The Islamic month of Dhu Al Hijjah marks Eid Al Adha celebrations.
The ministry called on experts to inform the department of the moon sighting or of its impossibility by contacting (05188.8.131.52), (0537.76.09.32), (0537.76.05.49), or (05184.108.40.206) or the fax number (05220.127.116.11).
Dhu Al Hijjah is the twelfth and final month in the Islamic calendar, marking Eid Al Adha, the festival of the sacrifice.
Eid Al Adha falls on the 10th day of the Islamic month.
Moroccan astronomer Abdelaziz Kharbouch Al Ifrani said Morocco will celebrate the first day of Eid on July 31, based on astronomical calculations.
Al Ifrani also expects the first day of Dhu Al Hijjah on July 22, while the day of Arafah, the second day of the hajj pilgrimage, will take place on July 30.

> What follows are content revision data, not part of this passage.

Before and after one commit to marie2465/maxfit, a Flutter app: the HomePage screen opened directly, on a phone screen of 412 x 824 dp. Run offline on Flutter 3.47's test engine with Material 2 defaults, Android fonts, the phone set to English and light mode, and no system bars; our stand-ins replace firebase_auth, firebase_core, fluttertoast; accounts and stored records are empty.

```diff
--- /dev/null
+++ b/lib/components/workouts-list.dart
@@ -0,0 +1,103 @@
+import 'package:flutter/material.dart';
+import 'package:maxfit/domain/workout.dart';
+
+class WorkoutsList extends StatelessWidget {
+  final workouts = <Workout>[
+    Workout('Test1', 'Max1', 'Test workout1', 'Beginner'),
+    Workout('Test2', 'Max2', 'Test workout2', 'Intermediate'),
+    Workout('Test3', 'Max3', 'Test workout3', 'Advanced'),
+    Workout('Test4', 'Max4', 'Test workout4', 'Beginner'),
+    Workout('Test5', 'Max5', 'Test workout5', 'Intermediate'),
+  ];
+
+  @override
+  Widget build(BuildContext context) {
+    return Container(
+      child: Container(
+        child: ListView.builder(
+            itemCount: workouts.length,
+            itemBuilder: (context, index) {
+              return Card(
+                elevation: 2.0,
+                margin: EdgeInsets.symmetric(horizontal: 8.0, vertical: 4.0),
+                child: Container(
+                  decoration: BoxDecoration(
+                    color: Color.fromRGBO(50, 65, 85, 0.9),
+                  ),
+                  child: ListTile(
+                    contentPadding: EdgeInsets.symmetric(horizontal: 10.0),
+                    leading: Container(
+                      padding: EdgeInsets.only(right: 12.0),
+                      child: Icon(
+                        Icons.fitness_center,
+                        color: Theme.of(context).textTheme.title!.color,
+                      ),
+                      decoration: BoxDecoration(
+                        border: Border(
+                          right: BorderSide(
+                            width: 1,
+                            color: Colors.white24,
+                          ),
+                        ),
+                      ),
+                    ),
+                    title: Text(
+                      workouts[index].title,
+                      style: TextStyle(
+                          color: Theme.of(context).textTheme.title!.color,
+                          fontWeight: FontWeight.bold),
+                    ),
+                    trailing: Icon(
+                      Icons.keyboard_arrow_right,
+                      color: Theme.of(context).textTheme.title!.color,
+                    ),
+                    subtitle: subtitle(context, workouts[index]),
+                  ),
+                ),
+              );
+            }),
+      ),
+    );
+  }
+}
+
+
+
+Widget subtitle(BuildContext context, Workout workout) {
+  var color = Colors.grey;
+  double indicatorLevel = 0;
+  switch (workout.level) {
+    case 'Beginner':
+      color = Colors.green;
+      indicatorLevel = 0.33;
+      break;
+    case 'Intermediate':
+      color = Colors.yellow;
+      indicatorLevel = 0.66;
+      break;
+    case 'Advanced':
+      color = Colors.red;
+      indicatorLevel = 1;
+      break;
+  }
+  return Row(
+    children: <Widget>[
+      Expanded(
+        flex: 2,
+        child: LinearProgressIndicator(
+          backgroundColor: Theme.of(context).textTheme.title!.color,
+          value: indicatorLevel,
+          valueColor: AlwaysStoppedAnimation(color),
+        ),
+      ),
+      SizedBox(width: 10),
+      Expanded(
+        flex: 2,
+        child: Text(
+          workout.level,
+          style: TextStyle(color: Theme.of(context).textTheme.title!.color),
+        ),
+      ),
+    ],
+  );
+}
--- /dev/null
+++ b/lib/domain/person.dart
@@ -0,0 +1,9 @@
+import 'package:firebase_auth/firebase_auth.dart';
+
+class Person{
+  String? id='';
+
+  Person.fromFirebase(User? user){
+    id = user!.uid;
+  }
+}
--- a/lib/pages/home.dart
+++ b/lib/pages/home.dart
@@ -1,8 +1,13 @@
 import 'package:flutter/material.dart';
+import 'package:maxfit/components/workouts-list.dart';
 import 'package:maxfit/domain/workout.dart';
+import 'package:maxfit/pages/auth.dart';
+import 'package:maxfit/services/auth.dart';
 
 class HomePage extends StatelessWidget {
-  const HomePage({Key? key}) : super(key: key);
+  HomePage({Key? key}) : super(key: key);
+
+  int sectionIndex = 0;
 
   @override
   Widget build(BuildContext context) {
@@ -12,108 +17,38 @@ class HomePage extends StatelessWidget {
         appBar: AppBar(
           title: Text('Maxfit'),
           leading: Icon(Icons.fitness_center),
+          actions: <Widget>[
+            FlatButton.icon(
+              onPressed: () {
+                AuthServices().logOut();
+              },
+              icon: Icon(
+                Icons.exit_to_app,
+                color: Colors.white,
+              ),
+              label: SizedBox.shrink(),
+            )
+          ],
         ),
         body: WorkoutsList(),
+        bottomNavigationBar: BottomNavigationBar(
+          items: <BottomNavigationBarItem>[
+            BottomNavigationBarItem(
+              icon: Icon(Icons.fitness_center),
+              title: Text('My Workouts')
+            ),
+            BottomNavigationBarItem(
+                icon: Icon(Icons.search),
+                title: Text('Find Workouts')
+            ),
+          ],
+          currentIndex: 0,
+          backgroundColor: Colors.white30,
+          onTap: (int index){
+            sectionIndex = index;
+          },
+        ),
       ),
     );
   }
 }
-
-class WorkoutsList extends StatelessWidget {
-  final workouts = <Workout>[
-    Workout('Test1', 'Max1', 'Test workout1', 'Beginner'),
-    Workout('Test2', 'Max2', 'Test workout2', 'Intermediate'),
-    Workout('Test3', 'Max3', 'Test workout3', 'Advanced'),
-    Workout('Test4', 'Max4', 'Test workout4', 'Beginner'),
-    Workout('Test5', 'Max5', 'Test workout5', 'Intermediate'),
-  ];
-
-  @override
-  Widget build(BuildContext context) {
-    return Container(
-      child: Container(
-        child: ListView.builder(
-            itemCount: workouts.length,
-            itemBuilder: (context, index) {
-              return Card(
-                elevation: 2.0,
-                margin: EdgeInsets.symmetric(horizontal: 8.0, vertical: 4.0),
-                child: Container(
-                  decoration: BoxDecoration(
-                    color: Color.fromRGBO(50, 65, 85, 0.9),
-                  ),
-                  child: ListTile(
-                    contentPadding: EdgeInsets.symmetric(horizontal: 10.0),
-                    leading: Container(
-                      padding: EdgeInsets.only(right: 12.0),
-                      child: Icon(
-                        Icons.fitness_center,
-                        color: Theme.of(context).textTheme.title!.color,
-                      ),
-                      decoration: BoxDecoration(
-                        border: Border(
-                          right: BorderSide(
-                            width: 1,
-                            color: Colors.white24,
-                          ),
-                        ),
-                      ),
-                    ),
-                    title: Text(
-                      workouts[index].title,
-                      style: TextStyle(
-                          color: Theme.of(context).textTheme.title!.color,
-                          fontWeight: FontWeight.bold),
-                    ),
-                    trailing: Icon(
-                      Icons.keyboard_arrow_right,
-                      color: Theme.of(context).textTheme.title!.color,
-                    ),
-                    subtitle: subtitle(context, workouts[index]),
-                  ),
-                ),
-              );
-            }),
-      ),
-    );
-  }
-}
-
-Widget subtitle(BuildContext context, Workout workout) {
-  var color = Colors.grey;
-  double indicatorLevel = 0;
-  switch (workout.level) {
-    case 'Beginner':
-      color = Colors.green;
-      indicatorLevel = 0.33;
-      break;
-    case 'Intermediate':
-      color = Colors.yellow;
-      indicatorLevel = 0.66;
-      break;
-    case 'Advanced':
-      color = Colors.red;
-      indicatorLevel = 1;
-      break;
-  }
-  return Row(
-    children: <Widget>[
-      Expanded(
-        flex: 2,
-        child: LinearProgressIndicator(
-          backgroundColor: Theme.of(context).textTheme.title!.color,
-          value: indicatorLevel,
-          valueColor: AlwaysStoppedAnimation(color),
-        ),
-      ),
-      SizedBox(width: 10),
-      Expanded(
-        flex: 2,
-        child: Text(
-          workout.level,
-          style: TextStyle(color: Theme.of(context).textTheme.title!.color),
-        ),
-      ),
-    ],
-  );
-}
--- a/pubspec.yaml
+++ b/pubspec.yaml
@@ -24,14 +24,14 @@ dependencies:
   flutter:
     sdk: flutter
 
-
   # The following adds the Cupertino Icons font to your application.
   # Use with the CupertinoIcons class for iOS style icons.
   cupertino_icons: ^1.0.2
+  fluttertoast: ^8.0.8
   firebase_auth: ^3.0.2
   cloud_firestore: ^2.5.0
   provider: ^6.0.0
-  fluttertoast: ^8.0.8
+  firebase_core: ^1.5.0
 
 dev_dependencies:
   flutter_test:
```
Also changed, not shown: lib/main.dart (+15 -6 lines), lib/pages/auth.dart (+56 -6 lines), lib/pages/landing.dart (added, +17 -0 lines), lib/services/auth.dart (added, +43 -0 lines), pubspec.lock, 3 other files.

“It’s expected that most Islamic countries will [be] united in their holiday,” the astronomer said.
This year’s Eid will be unprecedented due to COVID-19, like Ramadan and Eid Al Fitr.
On July 17, the Ministry of the Interior announced a set of measures that Moroccan families and butchers should abide by during Eid celebrations.
The ministry will issue authorizations to professional butchers after they undergo COVID-19 tests. The measure aims to prevent the spread of COVID-19 when butchers visit households to help them slaughter livestock.
Local authorities will also provide necessary equipment to butchers in line with the preventive measures. The equipment will include face masks and disinfectants.
Morocco’s interior ministry also called on citizens to only hire butchers who received authorization from local authorities.
How Moroccans celebrate Eid
Traditionally, thousands of Muslim men across Morocco and the world dress up in white djellabas to head to the mosques to perform Eid prayers.
However, with the COVID-19 pandemic, it is likely that citizens will have to perform the prayers at home. Morocco reopened mosques earlier this month for the five daily prayers, excluding Friday prayers.
The decision to exclude Friday’s prayers comes to avoid crowds at mosques.
The country reopened only 5,000 mosques out of the nation’s over 52,000.
After prayers, families gather to experience the Eid atmosphere as the father, oldest brother, or a professional butcher slaughters the livestock.
Moroccans donate part of the meat to people living in poverty.